── INFORMATION SUPPLIED ──

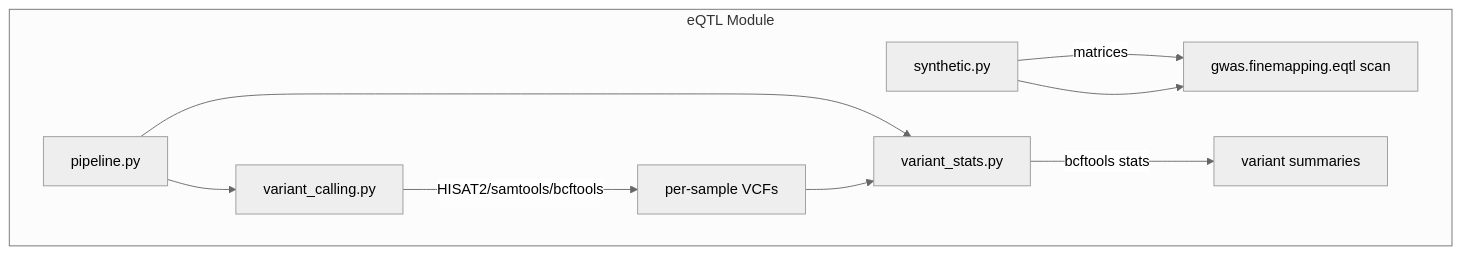
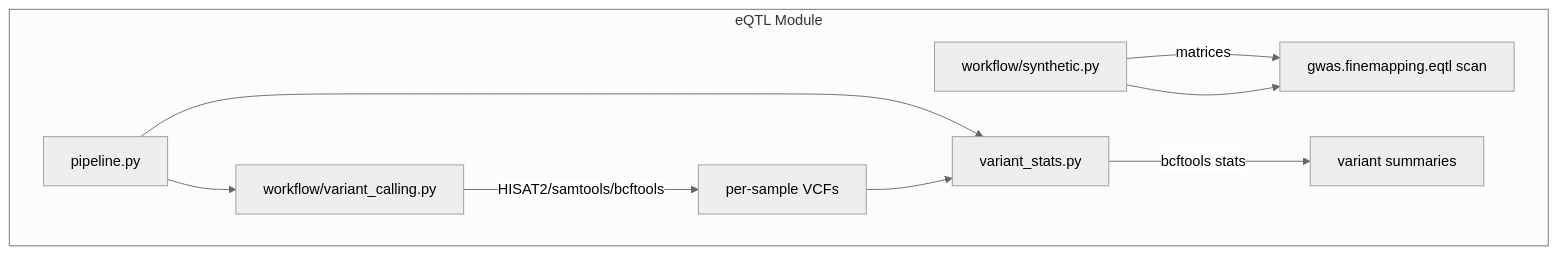
Before and after one commit to docxology/MetaInformAnt: the diagram in src/metainformant/eqtl/README.md, drawn with Mermaid (neutral theme). The commit also changed other lines of this file and 50 other files, not shown here.

````diff
--- a/src/metainformant/eqtl/README.md
+++ b/src/metainformant/eqtl/README.md
@@ -20,13 +20,13 @@
 ```mermaid
 graph TD
     subgraph "eQTL Module"
-        SYN[synthetic.py] --> |matrices| SCAN[gwas.finemapping.eqtl scan]
-        VC[variant_calling.py] --> |HISAT2/samtools/bcftools| VCF[per-sample VCFs]
+        SYN[workflow/synthetic.py] --> |matrices| SCAN[gwas.finemapping.eqtl scan]
+        VC[workflow/variant_calling.py] --> |HISAT2/samtools/bcftools| VCF[per-sample VCFs]
         VS[variant_stats.py] --> |bcftools stats| SUM[variant summaries]
         PL[pipeline.py] --> VC
         PL --> VS
     end
 
     SYN --> SCAN
     VCF --> VS
 ```
````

───

PROBLEM STATEMENT. In the listing above, the line containing "VC[variant_calling.py] --> |HISAT2/samtools/bcftools|" and all lines after it are to be restated word for word.

WRITTEN SOLUTION.
-        VC[variant_calling.py] --> |HISAT2/samtools/bcftools| VCF[per-sample VCFs]
+        SYN[workflow/synthetic.py] --> |matrices| SCAN[gwas.finemapping.eqtl scan]
+        VC[workflow/variant_calling.py] --> |HISAT2/samtools/bcftools| VCF[per-sample VCFs]
         VS[variant_stats.py] --> |bcftools stats| SUM[variant summaries]
         PL[pipeline.py] --> VC
         PL --> VS
     end
 
     SYN --> SCAN
     VCF --> VS
 ```
````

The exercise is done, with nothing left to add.